We got around $4000 for it back then. Soon both the money and the trees were gone. Ever since, I've thought of all the things I could have done with all those logs. Both types would have made suitable fire wood if nothing else. So when we were approached by a logger shortly after we moved here who wanted to log off our back 40 I flat refused him without even batting an eye. Even though the trees back there are hard to access because of a swamp there's alot of mature timber just waiting for us to utilize whenever we want.

I'd rather have the trees than the money especially for how little you get for them. To me the value of a mature tree that's 30, 40 feet high or more and that's a couple feet in diameter is far greater than what any logger will give you for it. Just for utility purposes alone. Someday I'd like to have a saw mill. But, even without one there is so much you can do with a good log. One of the first things we built here was a three sided pole shelter for horses. The only cost was in the fasteners, metal for the roof and a load of slab wood we bought from a saw mill which we sided it with. If I recall it cost less than $200 to build it. I'd be willing to bet it would have cost 10 times that if we would have bought all the wood.

So think twice before you give in to that smooth talking gentleman who'd clear out that wood lot for you.

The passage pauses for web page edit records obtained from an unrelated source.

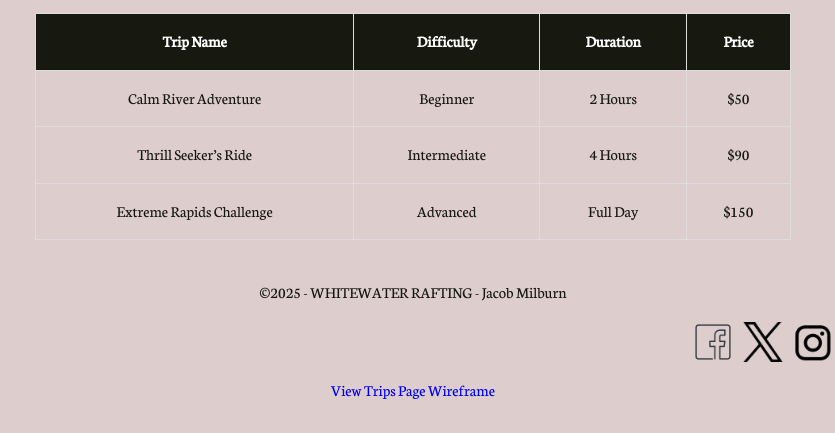
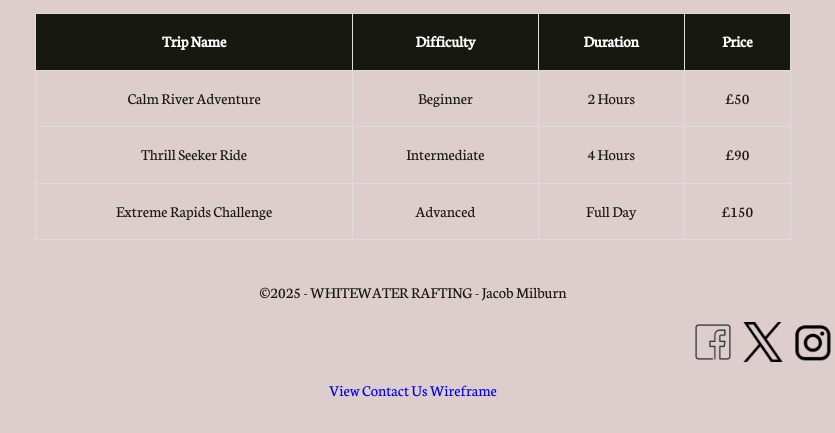
Before and after one commit to J-WilMil/wdd130, a plain HTML site: page wwr/trips.html in a window 1280 px wide. Shown: the part 775-1208 px from the top of the page, 227-1062 px from the left. Drawn offline with Linux system fonts and the light colour scheme.

Commit message:
done done

```diff
--- a/wwr/trips.html
+++ b/wwr/trips.html
@@ -71,19 +71,19 @@
                         <td>Calm River Adventure</td>
                         <td>Beginner</td>
                         <td>2 Hours</td>
-                        <td>$50</td>
+                        <td>£50</td>
                     </tr>
                     <tr>
-                        <td>Thrill Seeker’s Ride</td>
+                        <td>Thrill Seeker Ride</td>
                         <td>Intermediate</td>
                         <td>4 Hours</td>
-                        <td>$90</td>
+                        <td>£90</td>
                     </tr>
                     <tr>
                         <td>Extreme Rapids Challenge</td>
                         <td>Advanced</td>
                         <td>Full Day</td>
-                        <td>$150</td>
+                        <td>£150</td>
                     </tr>
                 </tbody>
             </table>
@@ -105,8 +105,9 @@
         </nav>
 
         <p>
-            <a href="images/trips-wireframe.webp">View Trips Page Wireframe</a>
+            <a href="https://app.moqups.com/7LRS6lYvOeyN1Aabj0pUY72xdBZIwAJE/view/page/ad64222d5">View Contact Us Wireframe</a>
         </p>
+
     </footer>
 
 </body>
```
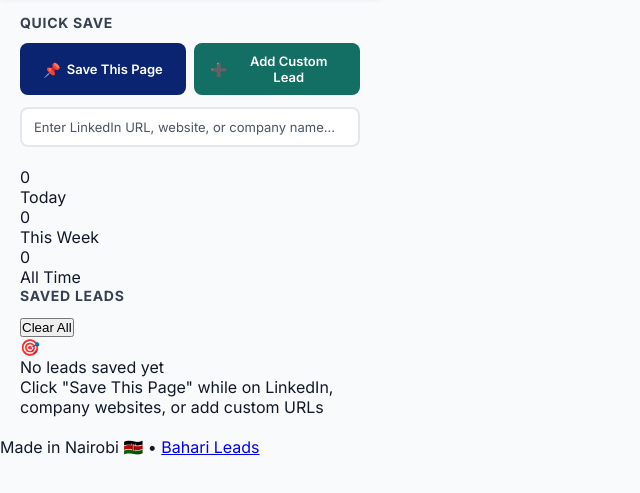
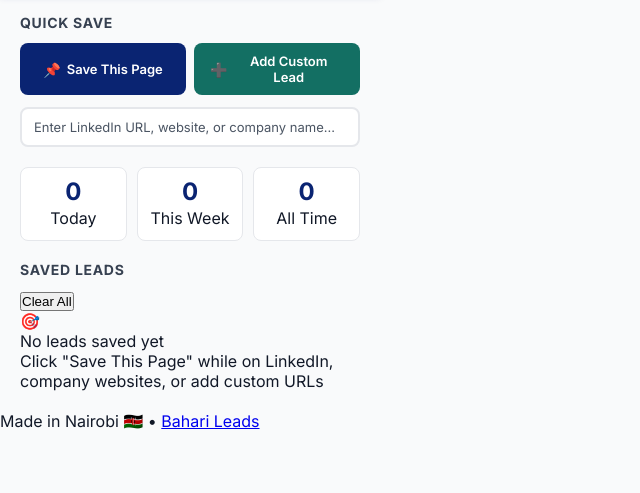
Before and after one commit to SheillaO/Bahari-Leads, a website built with Vite: page index.html in a window 1280 px wide. Shown: the part 63-556 px from the top of the page, without its empty margins (0-640 px from the left). Built offline with nearby package versions, Linux system fonts and the light colour scheme.

Commit message:
Update index.css

```diff
--- a/index.css
+++ b/index.css
@@ -157,3 +157,27 @@
 .input-field::placeholder {
     color: var(--gray-600);
 }
+
+/* Stats Section */
+.stats {
+    display: grid;
+    grid-template-columns: repeat(3, 1fr);
+    gap: 10px;
+    margin-bottom: 20px;
+}
+
+.stat-card {
+    background: var(--white);
+    padding: 12px;
+    border-radius: 8px;
+    text-align: center;
+    border: 1px solid var(--gray-200);
+}
+
+.stat-number {
+    font-size: 24px;
+    font-weight: 800;
+    color: var(--imperial-blue);
+    line-height: 1;
+    margin-bottom: 4px;
+}
```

I like wood and I like trees. I've probably mentioned that a dozen times on this blog. When the kids were little and before we moved to WI, we took a 2 week family vacation out west. Our goal was to make it to Yellow Stone. But, our 15 passenger Ford van was running hot and it seemed to be getting hotter the higher we went. Once we got to Mt. Rushmore we decided to not proceed any further since Yellow Stone was something like twice as high if I remember correctly. I sure didn't want to get stranded out there with my young family. So we decided to meander back to WI and finish out our vacation at the farm.

After all that driving through miles and miles and miles of open land and we arrived once again in the north woods I said to Kelli, "I really like trees". Now, it was a fantastic experience being out under all that big sky and it was really beautiful but, if I had to chose between open prairie and woods well, I'd have to chose the woods every time.
Trees are an incredibly versatile thing on this earth that God created. You can build your home and heat your home with the same basic raw material. And they're completely renewable.
Until Next Time